For half a decade, I was the editor of Fishing & Hunting News, a mashup of newspaper and magazine. It was the hook-and-bullet bible for its subscribers. It came out every two weeks, told readers specifically where to fish and hunt anywhere and everywhere in the West. I’d probably still be its editor if it hadn’t gone out of business, a victim of the digital economy. Who needs a newsprint magazine when you can get that same information off the internet?

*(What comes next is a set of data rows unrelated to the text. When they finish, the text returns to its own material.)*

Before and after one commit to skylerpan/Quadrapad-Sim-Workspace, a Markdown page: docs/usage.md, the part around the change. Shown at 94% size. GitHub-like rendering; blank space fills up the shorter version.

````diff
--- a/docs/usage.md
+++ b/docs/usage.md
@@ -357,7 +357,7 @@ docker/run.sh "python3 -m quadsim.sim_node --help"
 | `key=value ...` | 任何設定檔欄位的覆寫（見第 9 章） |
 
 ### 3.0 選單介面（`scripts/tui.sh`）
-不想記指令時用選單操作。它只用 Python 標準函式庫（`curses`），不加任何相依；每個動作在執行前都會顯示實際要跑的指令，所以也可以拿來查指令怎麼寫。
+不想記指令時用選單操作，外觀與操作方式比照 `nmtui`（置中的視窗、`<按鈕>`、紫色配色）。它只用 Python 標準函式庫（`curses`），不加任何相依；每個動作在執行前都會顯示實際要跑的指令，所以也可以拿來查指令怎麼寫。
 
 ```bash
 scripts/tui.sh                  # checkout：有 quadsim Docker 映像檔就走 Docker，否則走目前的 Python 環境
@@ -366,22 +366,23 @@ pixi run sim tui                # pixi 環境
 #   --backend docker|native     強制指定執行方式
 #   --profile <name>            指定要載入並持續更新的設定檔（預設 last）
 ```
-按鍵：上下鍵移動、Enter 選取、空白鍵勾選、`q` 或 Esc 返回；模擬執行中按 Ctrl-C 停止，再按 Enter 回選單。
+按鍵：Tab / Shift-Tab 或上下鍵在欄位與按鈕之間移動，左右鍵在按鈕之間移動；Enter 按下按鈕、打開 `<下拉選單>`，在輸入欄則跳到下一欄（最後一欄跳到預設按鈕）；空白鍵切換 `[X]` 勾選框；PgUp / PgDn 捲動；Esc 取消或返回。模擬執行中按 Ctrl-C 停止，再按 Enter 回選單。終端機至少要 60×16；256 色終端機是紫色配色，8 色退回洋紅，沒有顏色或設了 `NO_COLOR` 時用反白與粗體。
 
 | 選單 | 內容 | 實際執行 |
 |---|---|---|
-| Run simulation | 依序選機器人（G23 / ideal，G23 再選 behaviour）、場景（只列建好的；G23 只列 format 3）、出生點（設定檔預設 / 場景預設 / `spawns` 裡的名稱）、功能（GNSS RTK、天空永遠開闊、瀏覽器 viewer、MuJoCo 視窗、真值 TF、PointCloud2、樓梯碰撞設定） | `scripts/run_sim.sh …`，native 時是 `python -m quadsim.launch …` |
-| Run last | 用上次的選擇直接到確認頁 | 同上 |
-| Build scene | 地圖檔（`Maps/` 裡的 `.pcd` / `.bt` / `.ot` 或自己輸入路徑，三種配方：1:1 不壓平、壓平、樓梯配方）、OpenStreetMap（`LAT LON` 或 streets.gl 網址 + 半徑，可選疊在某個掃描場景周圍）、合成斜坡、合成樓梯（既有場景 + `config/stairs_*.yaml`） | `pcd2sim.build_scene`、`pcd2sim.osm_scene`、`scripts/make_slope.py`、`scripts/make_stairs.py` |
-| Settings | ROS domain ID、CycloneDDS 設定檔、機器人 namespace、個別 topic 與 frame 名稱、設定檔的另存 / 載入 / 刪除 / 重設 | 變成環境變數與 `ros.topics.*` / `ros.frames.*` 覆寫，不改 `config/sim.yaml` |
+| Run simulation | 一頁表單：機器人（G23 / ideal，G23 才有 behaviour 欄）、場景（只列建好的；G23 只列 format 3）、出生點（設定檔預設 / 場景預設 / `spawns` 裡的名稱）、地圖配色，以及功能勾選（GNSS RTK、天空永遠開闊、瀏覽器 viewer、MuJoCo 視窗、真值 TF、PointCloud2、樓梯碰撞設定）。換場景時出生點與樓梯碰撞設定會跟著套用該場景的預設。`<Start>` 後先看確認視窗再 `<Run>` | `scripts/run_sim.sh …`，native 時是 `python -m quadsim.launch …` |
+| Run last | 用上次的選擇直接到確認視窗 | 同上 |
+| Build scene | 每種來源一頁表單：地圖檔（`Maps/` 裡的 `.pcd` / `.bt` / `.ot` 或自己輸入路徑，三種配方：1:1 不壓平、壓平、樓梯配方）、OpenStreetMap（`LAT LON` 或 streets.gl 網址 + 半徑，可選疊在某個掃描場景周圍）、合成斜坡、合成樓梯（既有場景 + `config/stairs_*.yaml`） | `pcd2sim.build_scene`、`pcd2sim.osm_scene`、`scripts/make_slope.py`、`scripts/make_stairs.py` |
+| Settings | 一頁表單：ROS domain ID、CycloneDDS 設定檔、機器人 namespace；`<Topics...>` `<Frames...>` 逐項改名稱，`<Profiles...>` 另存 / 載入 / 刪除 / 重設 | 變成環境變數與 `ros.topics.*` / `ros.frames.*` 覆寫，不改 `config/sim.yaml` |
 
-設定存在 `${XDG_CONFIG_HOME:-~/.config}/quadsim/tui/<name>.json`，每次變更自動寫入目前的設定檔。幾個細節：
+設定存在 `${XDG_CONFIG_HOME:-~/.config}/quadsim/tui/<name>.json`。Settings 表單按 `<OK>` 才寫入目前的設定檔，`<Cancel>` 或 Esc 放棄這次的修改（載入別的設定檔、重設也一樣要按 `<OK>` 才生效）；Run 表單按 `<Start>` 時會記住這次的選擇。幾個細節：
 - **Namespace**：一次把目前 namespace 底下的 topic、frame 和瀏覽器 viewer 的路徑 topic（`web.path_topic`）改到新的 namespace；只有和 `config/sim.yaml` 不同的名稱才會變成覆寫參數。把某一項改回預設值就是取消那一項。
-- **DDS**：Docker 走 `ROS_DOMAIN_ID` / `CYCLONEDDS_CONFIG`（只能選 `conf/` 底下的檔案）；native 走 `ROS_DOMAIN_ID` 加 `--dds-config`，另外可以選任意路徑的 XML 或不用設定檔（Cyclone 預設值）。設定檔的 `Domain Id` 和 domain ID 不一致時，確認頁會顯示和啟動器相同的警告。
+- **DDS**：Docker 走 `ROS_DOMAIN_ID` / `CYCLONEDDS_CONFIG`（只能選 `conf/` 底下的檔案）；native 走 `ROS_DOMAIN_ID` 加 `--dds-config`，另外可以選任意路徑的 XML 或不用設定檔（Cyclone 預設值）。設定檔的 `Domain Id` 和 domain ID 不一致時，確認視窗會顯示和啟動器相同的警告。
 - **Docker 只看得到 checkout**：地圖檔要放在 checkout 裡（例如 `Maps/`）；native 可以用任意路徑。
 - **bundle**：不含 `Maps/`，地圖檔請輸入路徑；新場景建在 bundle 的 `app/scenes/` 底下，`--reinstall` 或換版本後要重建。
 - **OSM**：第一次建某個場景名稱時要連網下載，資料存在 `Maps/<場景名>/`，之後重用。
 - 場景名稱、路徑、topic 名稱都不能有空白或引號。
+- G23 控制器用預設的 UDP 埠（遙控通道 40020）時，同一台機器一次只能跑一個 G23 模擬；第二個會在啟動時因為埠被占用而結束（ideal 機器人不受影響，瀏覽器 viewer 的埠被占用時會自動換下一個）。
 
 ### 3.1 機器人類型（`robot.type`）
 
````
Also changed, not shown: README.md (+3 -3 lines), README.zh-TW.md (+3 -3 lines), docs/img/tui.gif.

I moved on to a gig at Montana’s Department of Fish, Wildlife & Parks, where part of my job was coordinating the hunter and bowhunter education program. I fell in love with the idea of minting new hunters through our classes, but I also surprised myself how much pride I took in being a public servant. Wearing FWP’s grizzly bear patch on my shoulder made me stand a little taller and has given me a lifetime of respect for the game wardens, wildlife biologists, and technicians who keep fish and wildlife in the field and available for our enjoyment.
Then it was back to magazines, this time at the only brand I ever wanted to work for: Outdoor Life. I started as Hunting Editor, but worked up to editor-in-chief, and in that gig oversaw a team of talented storytellers. That’s the magic of magazines, packaging cool stories in ways that transport readers – to the Pennsylvania whitetail woods, Colorado’s elk mountains, Montana’s trout streams, Africa’s lowveld. Great brands tell great stories across all sorts of campfires – the print of magazines, the screens of computers, the speaker of radios…
This is a long way of telling you that Powderhook is simply another way, a very modern way, to tell great and timeless stories. Some will be profiles of mentors who inspire. Some will be illustrated tutorials that show you how to do something cool and useful. Some will be come-along adventures that transport you outdoors, to the world of grit and blood.
Powderhook is a campfire. Come join us around it. Tell your story. Make a hunter.